* YOUR TASK *
Your job here is to restate every record exactly, pictures excluded.

* Web document revisions *
* * *

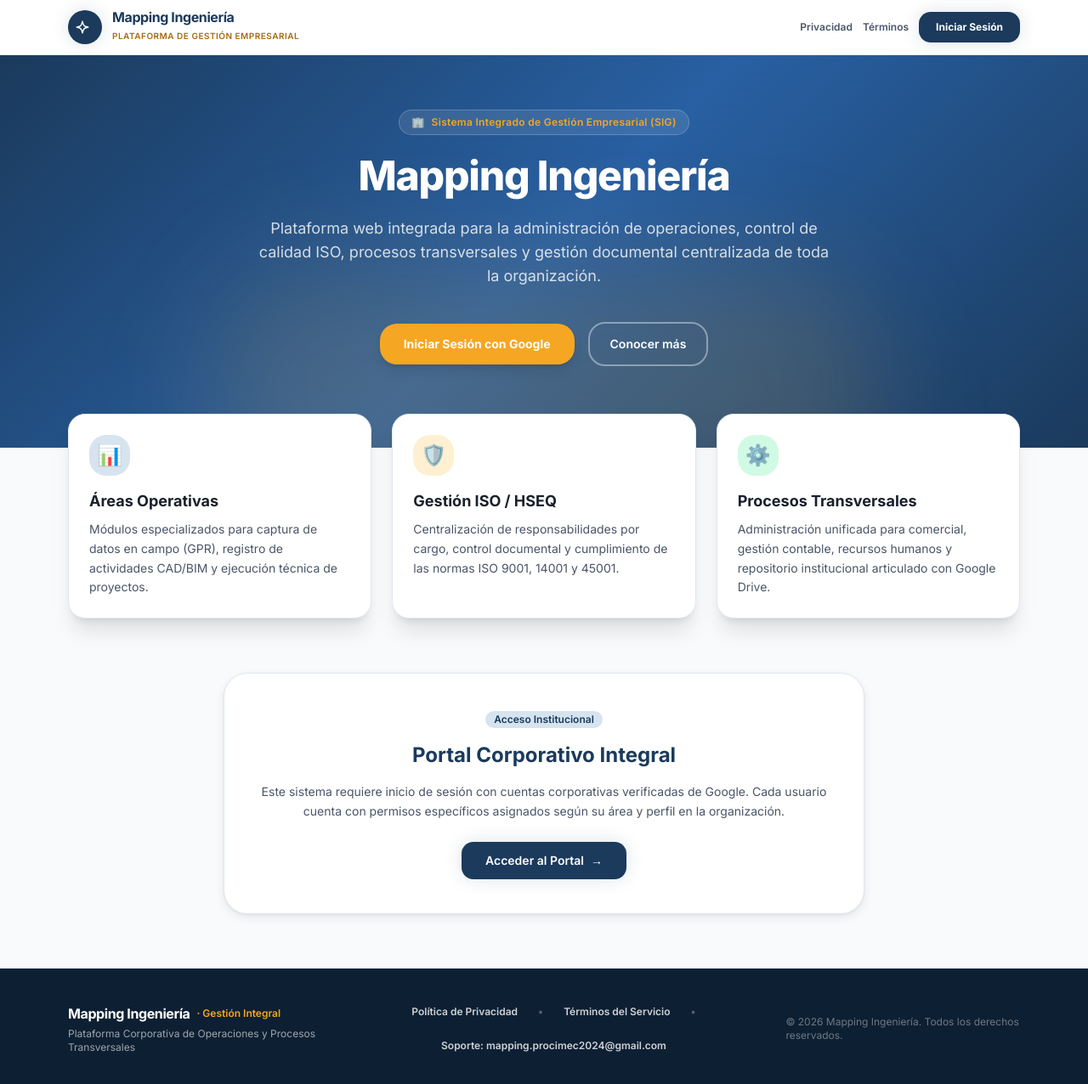
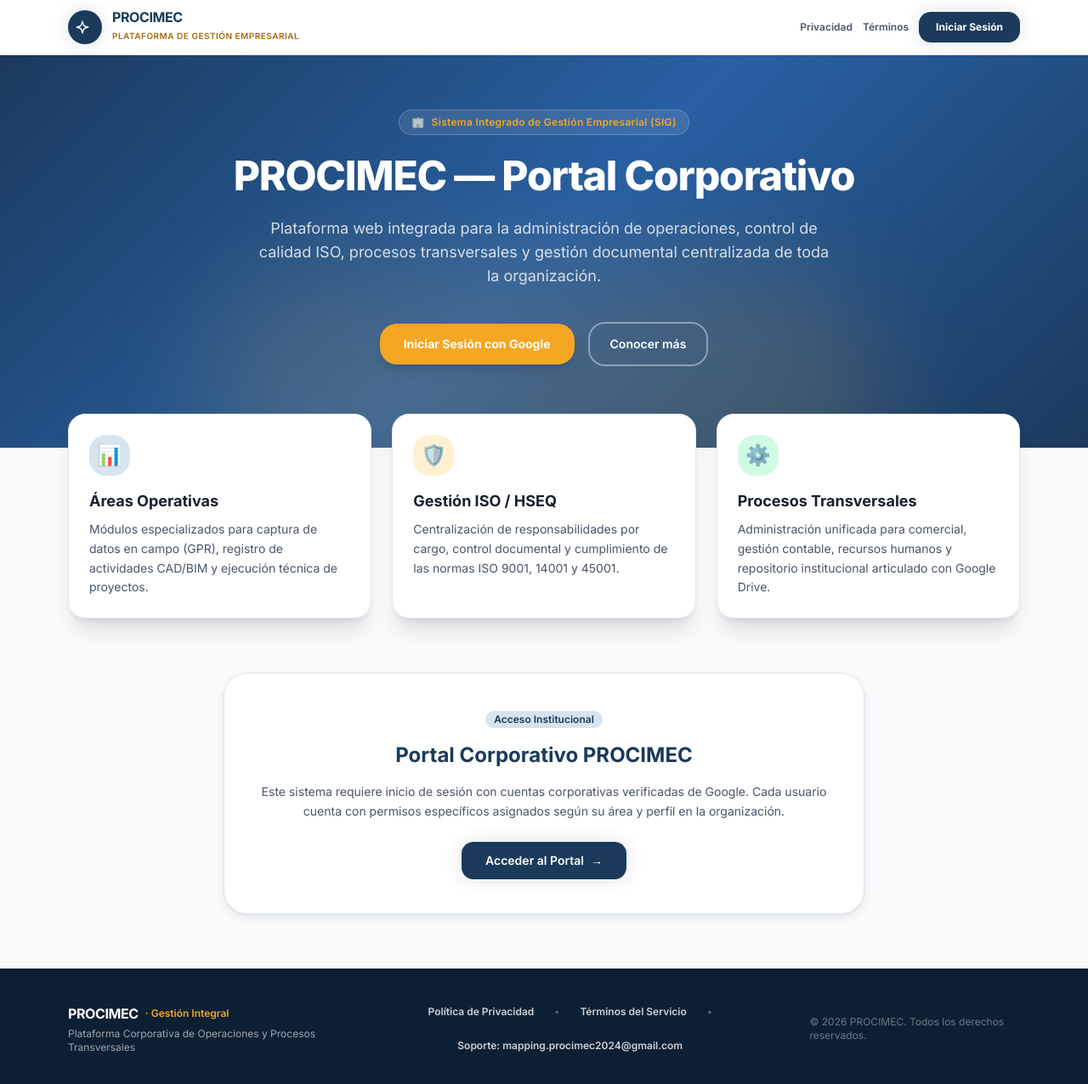
Before and after one commit to MappingProcimec/PROCIMEC, a Next.js app: page / in a window 1280 px wide. Shown: the top 1276 px of the page at 85% size. Built offline with nearby package versions, Linux system fonts and the light colour scheme; no server answers.

Commit message:
refactor: cambiar nombre a PROCIMEC — Portal Corporativo

```diff
--- a/app/page.tsx
+++ b/app/page.tsx
@@ -27,7 +27,7 @@ export default function LandingPage() {
               </svg>
             </div>
             <div>
-              <span className="font-bold text-primary text-base tracking-tight leading-none block">Mapping Ingeniería</span>
+              <span className="font-bold text-primary text-base tracking-tight leading-none block">PROCIMEC</span>
               <span className="text-[10px] text-accent-700 font-semibold tracking-wider uppercase">Plataforma de Gestión Empresarial</span>
             </div>
           </div>
@@ -61,7 +61,7 @@ export default function LandingPage() {
           </div>
 
           <h1 className="text-3xl sm:text-5xl font-extrabold tracking-tight leading-tight">
-            Mapping Ingeniería
+            PROCIMEC — Portal Corporativo
           </h1>
 
           <p className="text-white/80 text-base sm:text-lg max-w-2xl mx-auto font-normal leading-relaxed">
@@ -130,7 +130,7 @@ export default function LandingPage() {
       <section className="max-w-4xl mx-auto px-4 mb-16 text-center">
         <div className="bg-white rounded-3xl p-8 sm:p-10 border border-border shadow-card space-y-4">
           <span className="badge badge-primary text-xs">Acceso Institucional</span>
-          <h2 className="text-2xl font-bold text-primary">Portal Corporativo Integral</h2>
+          <h2 className="text-2xl font-bold text-primary">Portal Corporativo PROCIMEC</h2>
           <p className="text-text-secondary text-sm leading-relaxed max-w-2xl mx-auto">
             Este sistema requiere inicio de sesión con cuentas corporativas verificadas de Google. Cada usuario cuenta con permisos específicos asignados según su área y perfil en la organización.
           </p>
@@ -148,7 +148,7 @@ export default function LandingPage() {
         <div className="max-w-6xl mx-auto px-4 flex flex-col md:flex-row items-center justify-between gap-6 text-center md:text-left">
           <div>
             <div className="flex items-center justify-center md:justify-start gap-2 mb-1">
-              <span className="font-bold text-white text-base tracking-tight">Mapping Ingeniería</span>
+              <span className="font-bold text-white text-base tracking-tight">PROCIMEC</span>
               <span className="text-accent text-xs font-semibold">· Gestión Integral</span>
             </div>
             <p className="text-white/60 text-xs">
@@ -172,7 +172,7 @@ export default function LandingPage() {
           </div>
 
           <div className="text-white/40 text-xs">
-            © {new Date().getFullYear()} Mapping Ingeniería. Todos los derechos reservados.
+            © {new Date().getFullYear()} PROCIMEC. Todos los derechos reservados.
           </div>
         </div>
       </footer>
```
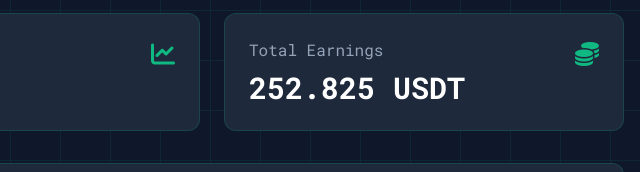
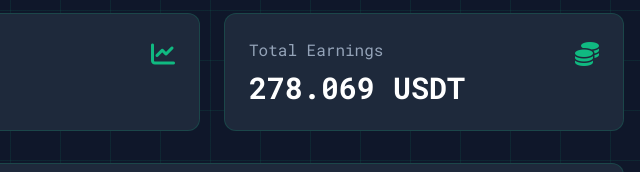
Before and after one commit to delgado878/yield-farm-online, a plain HTML site: page index.html in a window 1280 px wide. Shown: the part 540-712 px from the top of the page, 640-1280 px from the left. Drawn offline with nearby package versions, Linux system fonts and the light colour scheme.

Commit message:
Update index.html

```diff
--- a/index.html
+++ b/index.html
@@ -220,7 +220,7 @@
 
 
 
-                            <p class="text-3xl font-bold mt-2" id="earnings-display">252.825 USDT</p>
+                            <p class="text-3xl font-bold mt-2" id="earnings-display">278.069 USDT</p>
                         </div>
 
 
```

* * *

* WRITTEN RESPONSE *
Before and after one commit to MappingProcimec/PROCIMEC, a Next.js app: page / in a window 1280 px wide. Shown: the top 1276 px of the page at 85% size. Built offline with nearby package versions, Linux system fonts and the light colour scheme; no server answers.

Commit message:
refactor: cambiar nombre a PROCIMEC — Portal Corporativo

```diff
--- a/app/page.tsx
+++ b/app/page.tsx
@@ -27,7 +27,7 @@ export default function LandingPage() {
               </svg>
             </div>
             <div>
-              <span className="font-bold text-primary text-base tracking-tight leading-none block">Mapping Ingeniería</span>
+              <span className="font-bold text-primary text-base tracking-tight leading-none block">PROCIMEC</span>
               <span className="text-[10px] text-accent-700 font-semibold tracking-wider uppercase">Plataforma de Gestión Empresarial</span>
             </div>
           </div>
@@ -61,7 +61,7 @@ export default function LandingPage() {
           </div>
 
           <h1 className="text-3xl sm:text-5xl font-extrabold tracking-tight leading-tight">
-            Mapping Ingeniería
+            PROCIMEC — Portal Corporativo
           </h1>
 
           <p className="text-white/80 text-base sm:text-lg max-w-2xl mx-auto font-normal leading-relaxed">
@@ -130,7 +130,7 @@ export default function LandingPage() {
       <section className="max-w-4xl mx-auto px-4 mb-16 text-center">
         <div className="bg-white rounded-3xl p-8 sm:p-10 border border-border shadow-card space-y-4">
           <span className="badge badge-primary text-xs">Acceso Institucional</span>
-          <h2 className="text-2xl font-bold text-primary">Portal Corporativo Integral</h2>
+          <h2 className="text-2xl font-bold text-primary">Portal Corporativo PROCIMEC</h2>
           <p className="text-text-secondary text-sm leading-relaxed max-w-2xl mx-auto">
             Este sistema requiere inicio de sesión con cuentas corporativas verificadas de Google. Cada usuario cuenta con permisos específicos asignados según su área y perfil en la organización.
           </p>
@@ -148,7 +148,7 @@ export default function LandingPage() {
         <div className="max-w-6xl mx-auto px-4 flex flex-col md:flex-row items-center justify-between gap-6 text-center md:text-left">
           <div>
             <div className="flex items-center justify-center md:justify-start gap-2 mb-1">
-              <span className="font-bold text-white text-base tracking-tight">Mapping Ingeniería</span>
+              <span className="font-bold text-white text-base tracking-tight">PROCIMEC</span>
               <span className="text-accent text-xs font-semibold">· Gestión Integral</span>
             </div>
             <p className="text-white/60 text-xs">
@@ -172,7 +172,7 @@ export default function LandingPage() {
           </div>
 
           <div className="text-white/40 text-xs">
-            © {new Date().getFullYear()} Mapping Ingeniería. Todos los derechos reservados.
+            © {new Date().getFullYear()} PROCIMEC. Todos los derechos reservados.
           </div>
         </div>
       </footer>
```
Before and after one commit to delgado878/yield-farm-online, a plain HTML site: page index.html in a window 1280 px wide. Shown: the part 540-712 px from the top of the page, 640-1280 px from the left. Drawn offline with nearby package versions, Linux system fonts and the light colour scheme.

Commit message:
Update index.html

```diff
--- a/index.html
+++ b/index.html
@@ -220,7 +220,7 @@
 
 
 
-                            <p class="text-3xl font-bold mt-2" id="earnings-display">252.825 USDT</p>
+                            <p class="text-3xl font-bold mt-2" id="earnings-display">278.069 USDT</p>
                         </div>
 
 
```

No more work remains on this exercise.